On Behalf of | Oct 16, 2023 | Estate Planning & Probate

People who are putting together an estate plan need to address a lifetime of resources and relationships in their documents. They will generally focus on their closest loved ones and personal values when determining how to allocate certain resources.

The more valuable someone’s property is, the more important it will be to properly address it in their estate planning paperwork. For the average adult in Georgia, the home where they live will be their single most valuable personal asset. The simplest solution for real property may be including it in a will, but that arrangement does not prevent someone from selling it and may lead to tax liability.

Not only can real property trigger conflicts among beneficiaries, but it could also put someone at risk of estate taxes or their beneficiaries at risk of capital gains taxes in the future. These are some of the ways that people address real property in their estate plans effectively.

Updating deeds

Perhaps someone has remarried, and they expect that their spouse will outlive them by years. They can sign a deed adding their spouse to the title of the property as a joint tenant with rights of survivorship. Children, grandchildren or romantic partners could also sign a deed to become joint tenants who have rights of survivorship when the original property owner dies. This arrangement bypasses probate court and largely eliminates tax concerns.

Establishing a trust

There are a variety of circumstances in which someone could use a trust to manage real property. Maybe they want their new spouse to live there but their children to inherit the home. Perhaps they want all of their grandchildren to share ownership of their property to use it as a vacation home. A trust allows someone to create more unusual and customized arrangements for the management and descent of their real property.

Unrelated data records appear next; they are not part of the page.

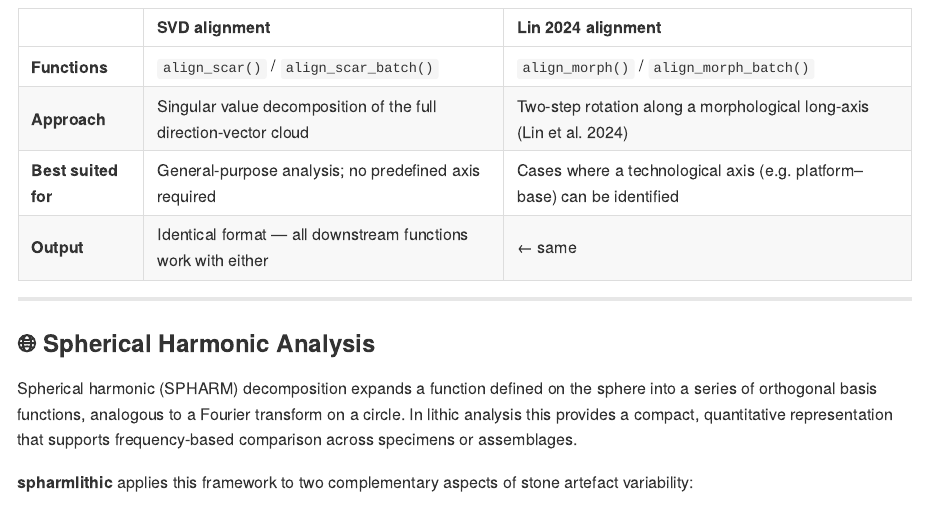
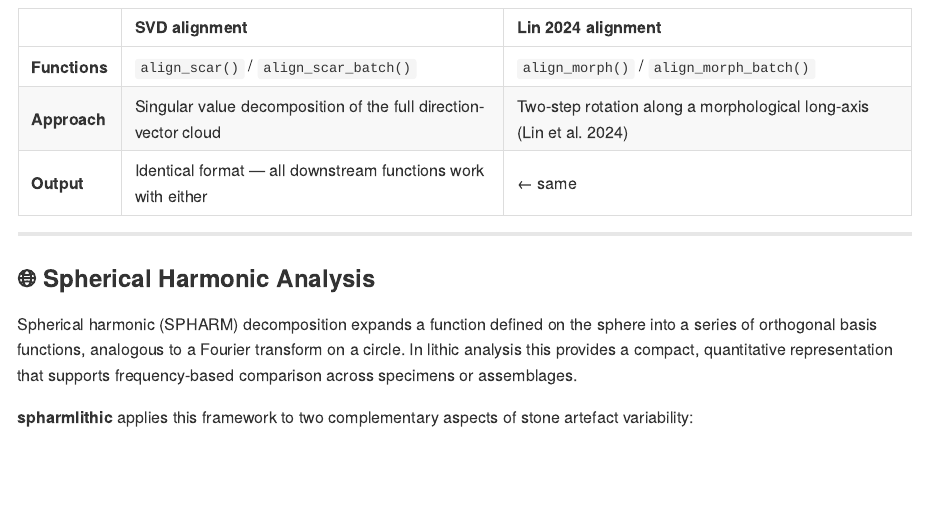
Before and after one commit to PeiyuanXiao/spharmlithic, a Quarto document (README.qmd): the page in a window 1100 px wide, from 3530 px down. The pictures show the output file README.md that the author committed with the source, drawn offline in the style of GitHub; badge pictures from the web are left out.

Commit message:
change readme

```diff
--- a/README.qmd
+++ b/README.qmd
@@ -193,7 +193,6 @@ common coordinate frame:
 |:-----------------------|:-----------------------|:-----------------------|
 | **Functions** | `align_scar()` / `align_scar_batch()` | `align_morph()` / `align_morph_batch()` |
 | **Approach** | Singular value decomposition of the full direction-vector cloud | Two-step rotation along a morphological long-axis (Lin et al. 2024) |
-| **Best suited for** | General-purpose analysis; no predefined axis required | Cases where a technological axis (e.g. platform–base) can be identified |
 | **Output** | Identical format — all downstream functions work with either | ← same |
 
 ------------------------------------------------------------------------
```
Also changed, not shown: README.md.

Arranging for its sale

Often, the immediate beneficiaries of a testator have no desire to move into the home where they live. Instead, they may prefer to receive a share of its value. Arranging to have the personal representative of an estate sell real property is a way to ensure that specific beneficiaries can share in the value of that property.

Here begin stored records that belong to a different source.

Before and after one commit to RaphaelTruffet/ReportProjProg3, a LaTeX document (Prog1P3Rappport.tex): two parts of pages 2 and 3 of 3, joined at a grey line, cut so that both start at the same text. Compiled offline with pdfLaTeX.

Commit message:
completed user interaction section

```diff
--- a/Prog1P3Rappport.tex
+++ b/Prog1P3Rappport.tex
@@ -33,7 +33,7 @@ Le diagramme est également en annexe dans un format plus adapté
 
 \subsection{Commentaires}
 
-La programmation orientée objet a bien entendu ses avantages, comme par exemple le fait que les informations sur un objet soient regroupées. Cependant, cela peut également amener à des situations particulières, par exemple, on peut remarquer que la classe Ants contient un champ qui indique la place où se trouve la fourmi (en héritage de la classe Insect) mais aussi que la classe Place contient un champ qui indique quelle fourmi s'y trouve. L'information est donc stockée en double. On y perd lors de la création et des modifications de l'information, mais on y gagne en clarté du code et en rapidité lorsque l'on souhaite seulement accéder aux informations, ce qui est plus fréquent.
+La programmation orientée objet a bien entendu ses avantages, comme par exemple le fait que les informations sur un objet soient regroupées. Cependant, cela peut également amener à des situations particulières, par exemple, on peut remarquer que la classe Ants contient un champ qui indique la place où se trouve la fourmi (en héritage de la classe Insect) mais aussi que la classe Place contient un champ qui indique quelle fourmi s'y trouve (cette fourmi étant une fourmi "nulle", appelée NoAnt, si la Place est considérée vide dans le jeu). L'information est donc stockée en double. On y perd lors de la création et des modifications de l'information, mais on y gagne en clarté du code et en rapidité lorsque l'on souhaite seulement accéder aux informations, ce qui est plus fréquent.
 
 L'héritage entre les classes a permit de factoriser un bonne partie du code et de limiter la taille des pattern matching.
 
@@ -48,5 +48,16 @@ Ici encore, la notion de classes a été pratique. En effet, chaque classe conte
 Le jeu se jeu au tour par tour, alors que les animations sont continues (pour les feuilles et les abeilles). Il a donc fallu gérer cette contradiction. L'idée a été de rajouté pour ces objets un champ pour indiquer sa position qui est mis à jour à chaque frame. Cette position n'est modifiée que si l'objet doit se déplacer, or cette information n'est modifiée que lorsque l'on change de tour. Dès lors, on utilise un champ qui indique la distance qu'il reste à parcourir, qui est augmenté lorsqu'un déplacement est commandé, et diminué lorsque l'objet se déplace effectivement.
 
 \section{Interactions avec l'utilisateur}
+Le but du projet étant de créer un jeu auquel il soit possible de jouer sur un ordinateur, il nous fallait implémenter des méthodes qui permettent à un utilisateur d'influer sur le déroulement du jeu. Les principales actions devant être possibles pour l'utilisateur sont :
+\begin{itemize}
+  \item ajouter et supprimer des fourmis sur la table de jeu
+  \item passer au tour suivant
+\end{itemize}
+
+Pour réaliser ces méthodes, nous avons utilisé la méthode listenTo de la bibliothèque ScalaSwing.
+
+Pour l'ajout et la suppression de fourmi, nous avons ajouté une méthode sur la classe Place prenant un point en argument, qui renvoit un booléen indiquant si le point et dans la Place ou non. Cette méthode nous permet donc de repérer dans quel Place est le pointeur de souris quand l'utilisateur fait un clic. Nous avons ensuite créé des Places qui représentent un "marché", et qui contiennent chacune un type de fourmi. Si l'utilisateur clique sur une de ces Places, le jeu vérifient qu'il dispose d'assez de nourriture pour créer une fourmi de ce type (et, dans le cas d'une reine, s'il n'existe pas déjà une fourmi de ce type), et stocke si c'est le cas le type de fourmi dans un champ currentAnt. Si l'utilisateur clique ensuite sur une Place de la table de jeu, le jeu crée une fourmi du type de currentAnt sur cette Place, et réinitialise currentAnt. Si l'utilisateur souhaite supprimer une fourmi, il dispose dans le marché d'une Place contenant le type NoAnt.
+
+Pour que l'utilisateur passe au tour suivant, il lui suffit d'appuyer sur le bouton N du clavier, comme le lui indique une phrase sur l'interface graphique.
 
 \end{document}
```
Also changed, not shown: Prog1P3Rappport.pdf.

The best solution will be different in every case, and testators need to think carefully about the legacy they want to leave when putting together solutions for real property in their estate plans.